- The Headless Patriarchal Family, where violence can be experienced as a substitute for authority;
- The neo-traditional Family
- The stepfamily and the crisis of authority; and
- The Jihadi Fratriarchy.
By “fratriarchy”, Khosrokhavar means primarily the brothers, but also the cousins or other young men within a family, who often gravitate to an elder brother as a substitute for the authority of the absent father. The structural fact of so many absent fathers in the banlieues is seen in itself as evidence of the subversive influence of Western societies on Muslim populations in Europe.
The father’s abdication removes a potential source of moderation—since the older generation of Muslims in the West is markedly less radical than its children—and leaves the leadership position within families to an older brother who is more likely to be swayed by the currents of his age, and in turn to push his younger relatives toward violent action. Even where older brothers are not themselves radicals, they lack the same moral authority as fathers, making it more difficult for them to prevent their relatives going down the extremist path.
Within a fractious young family, jihad can become the cement that holds them together. The book moves on to illustrate a number of such cases.
A further extremely interesting notion introduced here is the “jihadophile family”. This type of family is characterized by the fact that a large part of the household has joined (or even encouraged the others to join) the Islamic State (IS) or another jihadi organization.
In this case, the generational conflict is non-existent: the family, in particular the father and the mother—sometimes the uncles and aunts, too—have aligned themselves with their children, who usually took the initiative of moving to areas ruled by jihadists, or the family has put their resources at the disposal of their offspring in order to provide them with the means to achieve their goals. The difference with jihadi fratriarchy lies in the fact that in “jihadophile families,” the generation of parents adheres to the vision of the sons, which is not the case in jihadi fratriarchies.
Having to pick among an immense amount of insights, another crucial chapter deals with the “jihadogenic urban structure”, by which the author means those urban settings that have been the places with higher numbers of jihadi agents than other districts, a notion that reminds us of radicalization hubs. In many European countries, stigmatized, disadvantaged districts with a high proportion of ethnic migrants from the Muslim world are hotbeds for radicalization. Economic problems, unemployment, stigmatization, imprisonment, and radicalization—along with deep identity crises—are the hallmarks of this type of urban setting.

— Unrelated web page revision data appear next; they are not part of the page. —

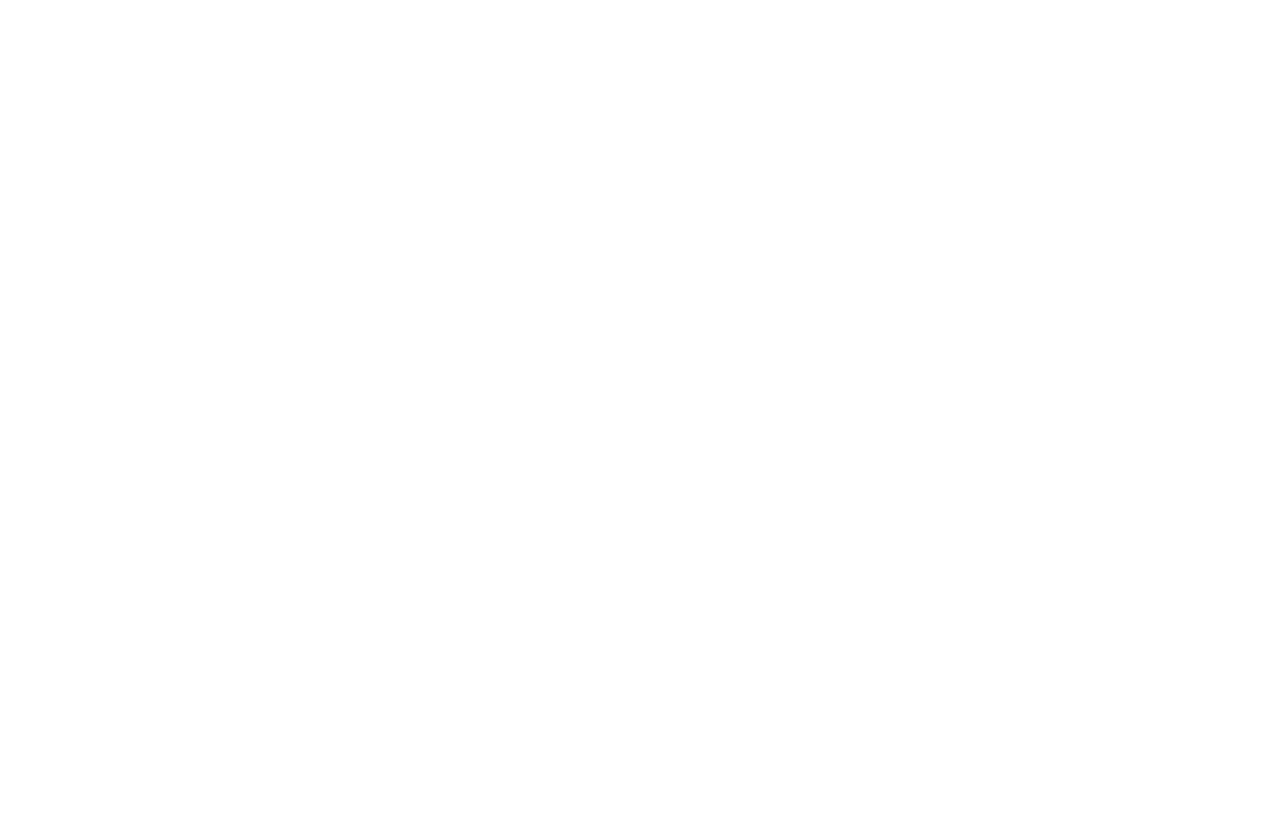
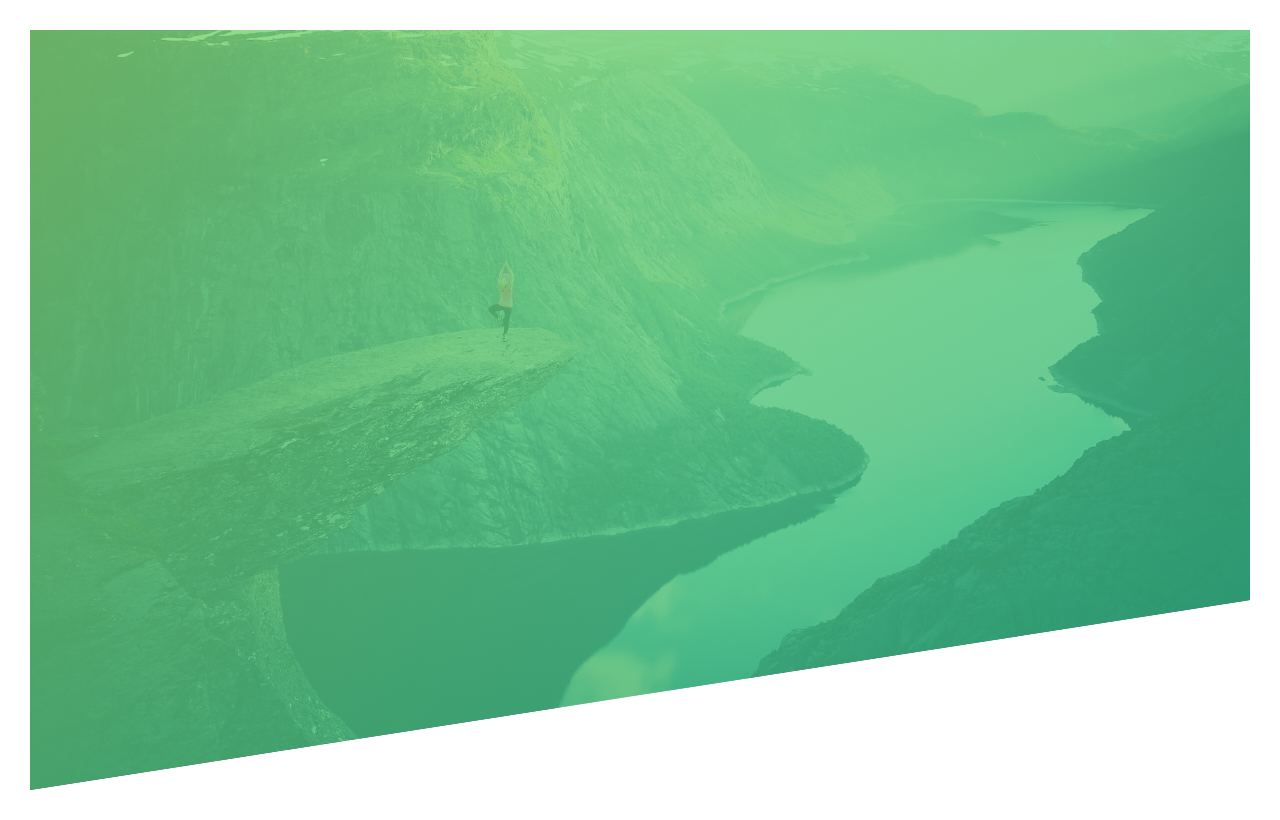
Before and after one commit to bugsfunny/natours, a website built with Vite: page index.html in a window 1280 px wide. Built offline with nearby package versions, Linux system fonts and the light colour scheme.

Commit message:
Add header

```diff
--- a/index.html
+++ b/index.html
@@ -14,6 +14,8 @@
 </head>
 
 <body>
+  <header class="header">
+  </header>
 </body>
 
 </html>
--- a/style.scss
+++ b/style.scss
@@ -0,0 +1,32 @@
+/*
+  Light green: #7ed56f
+  Medium green: #55c57a
+  Dark green: #28b485
+*/
+
+* {
+  margin: 0;
+  padding: 0;
+  box-sizing: border-box;
+}
+
+body {
+  font-family: "Lato", sans-serif;
+  font-weight: 400;
+  font-size: 16px;
+  line-height: 1.7;
+  color: #777;
+  padding: 30px;
+}
+
+.header {
+  position: relative;
+  height: 95vh;
+  background-image: linear-gradient(to right bottom,
+      #7ed56fcc,
+      #27b485cc),
+    url(img/hero.jpg);
+  background-size: cover;
+  background-position: top;
+  clip-path: polygon(0 0, 100% 0, 100% 75%, 0 100%);
+}
```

Once again, with his works Farhad Khosrokhavar proves to be able to provide readers with new perspectives on European jihadism and radicalization as a multi-faceted social phenomena. The main message of this excellent book, important for the field of terrorism studies and well-beyond, is that European jihadism is fundamentally grounded in its environment, in the contemporary imagination and worldview in Europe, which includes the social, cultural, and economic realities all around us.